Policy Issues

Status of CARES Act passage [as of April 3]:  The Senate passed the CARES Act on Wednesday, March 25, by a 96-0 vote.  The House passed the bill on Friday, March 27, and President Trump signed the bill into law that afternoon. On Thursday, April 2, the Small Business Administration released “final interim regulations” to implement the program.

The Coronavirus Aid, Relief and Economic Security (CARES) Act  is the $2 trillion rescue bill that intends to respond to public health and economic issues caused by COVID-19 outbreak. 

It has been called “the biggest economic stimulus in American history.”  The CARES Act is also called “Phase III,” because it follows other COVID-19 responses that became law on March 6, 2020 and March 18, 2020.

Under the CARES Act, hospitals and the medical workforce get $100 billion for products, medicine, and equipment to help address the capacity surge in patients.  As an effort to alleviate the economic fallout from the pandemic, the CARES Act massively expands unemployment support, and directs cash payments to individuals and families.  It also provides loans, grants and other financial assistance to state and local governments, and all types and sizes of U.S. businesses.
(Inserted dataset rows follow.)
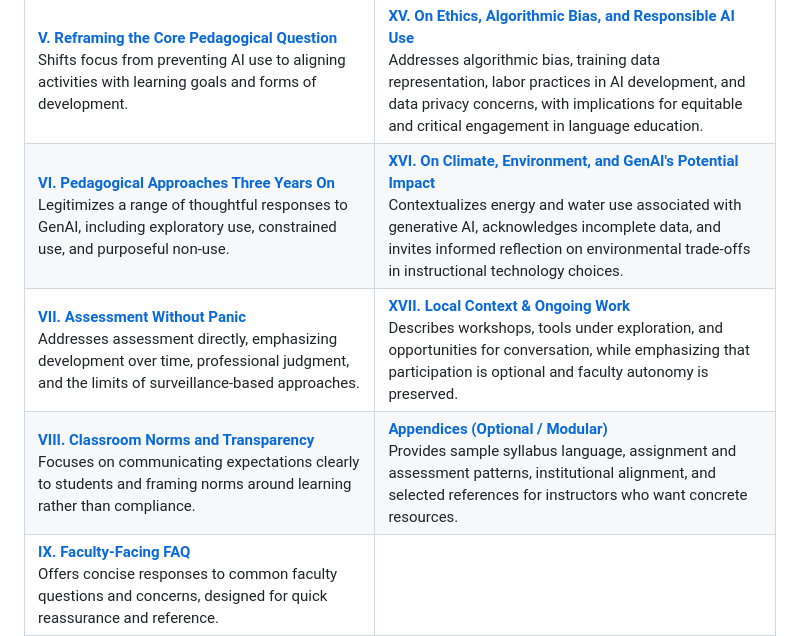
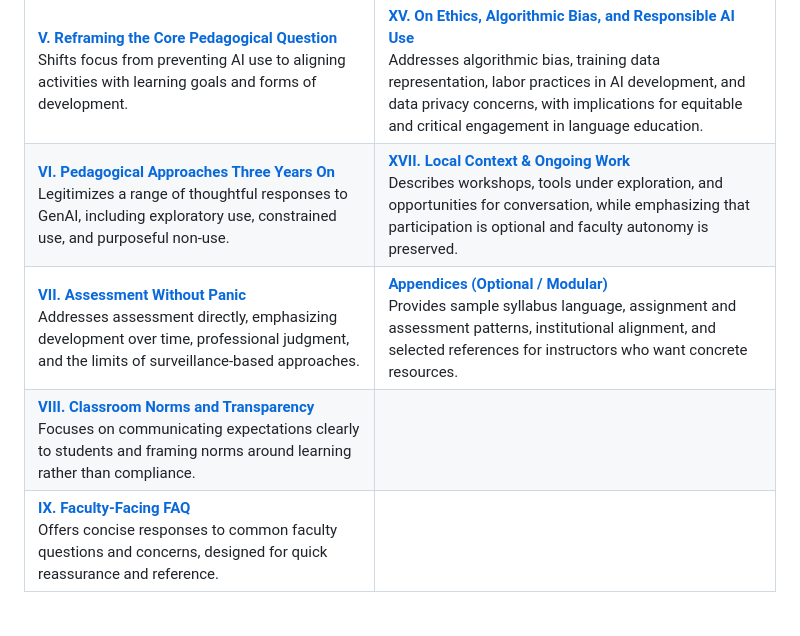
Before and after one commit to um-lrc/wlc-genai-whitepaper, a Markdown page: docs/About This Resource.md, the part around the change. Rendered like a GitHub page; blank space fills up the shorter version.

```diff
--- a/docs/About This Resource.md
+++ b/docs/About This Resource.md
@@ -19,9 +19,9 @@ You do not need to read this site from start to finish. Many instructors begin w
 | [**III. What This Discipline Cannot Afford to Lose**](./what-this-discipline-cannot-afford-to-lose.html)<br>Names fragile but essential aspects of language education, including skill formation, voice, interaction, and judgment.                                   | [**XIII. Student Perspectives & Learning Conditions**](./student-perspectives-and-learning-conditions.html)<br>Situates GenAI within student realities, distinguishing academic rigor from logistical rigor and highlighting opportunities to focus on fewer, higher-value assignments.                                           |
 | [**IV. Where Generative AI May Matter Less Than We Fear**](./where-generative-ai-may-matter-less-than-we-fear.html)<br>Identifies areas where learning goals already require human judgment, interpretation, or experience, reducing the need for reactive responses. | [**XIV. On Cognitive Offloading, Deskilling, and Language Learning**](./on-cognitive-offloading-deskilling-and-language-learning.html)<br>Examines when AI tools support learning versus when they displace formative cognitive work, with design heuristics for preserving desirable difficulties in language practice.          |
 | [**V. Reframing the Core Pedagogical Question**](./reframing-the-core-pedagogical-question.html)<br>Shifts focus from preventing AI use to aligning activities with learning goals and forms of development.                                                          | [**XV. On Ethics, Algorithmic Bias, and Responsible AI Use**](./on-ethics-algorithmic-bias-and-responsible-ai-use.html)<br>Addresses algorithmic bias, training data representation, labor practices in AI development, and data privacy concerns, with implications for equitable and critical engagement in language education. |
-| [**VI. Pedagogical Approaches Three Years On**](./pedagogical-approaches-three-years-on.html)<br>Legitimizes a range of thoughtful responses to GenAI, including exploratory use, constrained use, and purposeful non-use.                                            | [**XVI. On Climate, Environment, and GenAI's Potential Impact**](./on-climate-environment-and-genai-s-potential-impact.html)<br>Contextualizes energy and water use associated with generative AI, acknowledges incomplete data, and invites informed reflection on environmental trade-offs in instructional technology choices. |
-| [**VII. Assessment Without Panic**](/assessment-without-panic.html)<br>Addresses assessment directly, emphasizing development over time, professional judgment, and the limits of surveillance-based approaches.                                                      | [**XVII. Local Context & Ongoing Work**](./local-context-and-ongoing-work.html)<br>Describes workshops, tools under exploration, and opportunities for conversation, while emphasizing that participation is optional and faculty autonomy is preserved.                                                                          |
-| [**VIII. Classroom Norms and Transparency**](./classroom-norms-and-transparency.html)<br>Focuses on communicating expectations clearly to students and framing norms around learning rather than compliance.                                                          | [**Appendices (Optional / Modular)**](./appendices.html)<br>Provides sample syllabus language, assignment and assessment patterns, institutional alignment, and selected references for instructors who want concrete resources.                                                                                                  |
+| [**VI. Pedagogical Approaches Three Years On**](./pedagogical-approaches-three-years-on.html)<br>Legitimizes a range of thoughtful responses to GenAI, including exploratory use, constrained use, and purposeful non-use.                                            | [**XVII. Local Context & Ongoing Work**](./local-context-and-ongoing-work.html)<br>Describes workshops, tools under exploration, and opportunities for conversation, while emphasizing that participation is optional and faculty autonomy is preserved.                                                                          |
+| [**VII. Assessment Without Panic**](/assessment-without-panic.html)<br>Addresses assessment directly, emphasizing development over time, professional judgment, and the limits of surveillance-based approaches.                                                      | [**Appendices (Optional / Modular)**](./appendices.html)<br>Provides sample syllabus language, assignment and assessment patterns, institutional alignment, and selected references for instructors who want concrete resources.                                                                                                  |
+| [**VIII. Classroom Norms and Transparency**](./classroom-norms-and-transparency.html)<br>Focuses on communicating expectations clearly to students and framing norms around learning rather than compliance.                                                          |                                                                                                                                                                                                                                                                                                                                   |
 | [**IX. Faculty-Facing FAQ**](./faculty-facing-faq.html)<br>Offers concise responses to common faculty questions and concerns, designed for quick reassurance and reference.                                                                                           |                                                                                                                                                                                                                                                                                                                                   |
 | [**X. Three Years On: A Reassuring Close**](./three-years-on-a-reassuring-close.html)<br>Reaffirms the enduring purposes of language education and the role of faculty judgment in a changing instructional landscape.                                                |                                                                                                                                                                                                                                                                                                                                   |
 
```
For the business community, a number of financial programs are available depending on how many workers are employed by a given business concern. See summaries of provisions for:

Small Business Emergency Loans Under the

Small Business Emergency Loans Under the "Paycheck Protection Program"

Independent contractors, sole proprietors, and businesses with 500 employees or less

Mid-Sized Lending Facility

Mid-Sized Lending Facility

Businesses with 501 to 10,000 employees

Federal Reserve 13(3) Lending Programs and Facilities

Businesses with any number of employees over 500

Policy Comment Letters
May 21, 2020

Coalition Requests PPP Reforms — Including Elimination of “75-25 Rule”

View Letter

The Real Estate Roundtable along with 132 organizations wrote to Speaker Pelosi, Leader McConnell, Leader McCarthy, Leader Schumer, Secretary Mnuchin, and Administrator Carranza requesting emergency legislative and administrative action to: 

(1) repeal the Paycheck Protection Program’s (PPP) 75%-25% rule

(2) extend the eight-week period for purposes of calculating loan forgiveness, and

(3) extend the June 30 safe harbor date for rehiring and restoration of pay. These steps would conform the PPP with the reality of the gradual reopening now occurring across the United States and would help ensure that more small businesses remain in operation.

These three modest changes would help ensure that the liquidity provided through the PPP can be deployed in a manner that is most likely to allow a small business to remain operational. Specifically, these changes would help small business owners who need capital for overdue rent payments, the re-start of vendor contracts, and other necessary expenses.

Staff Contact
DD-Oct2019 - contact Duane J. Desiderio 
 Senior Vice President & Counsel
RM-Oct2019 - contact Ryan P. McCormick
 Senior Vice President & Counsel
CER - Oct2019 - contact Clifton (Chip) E. Rodgers, Jr. 
 Senior Vice President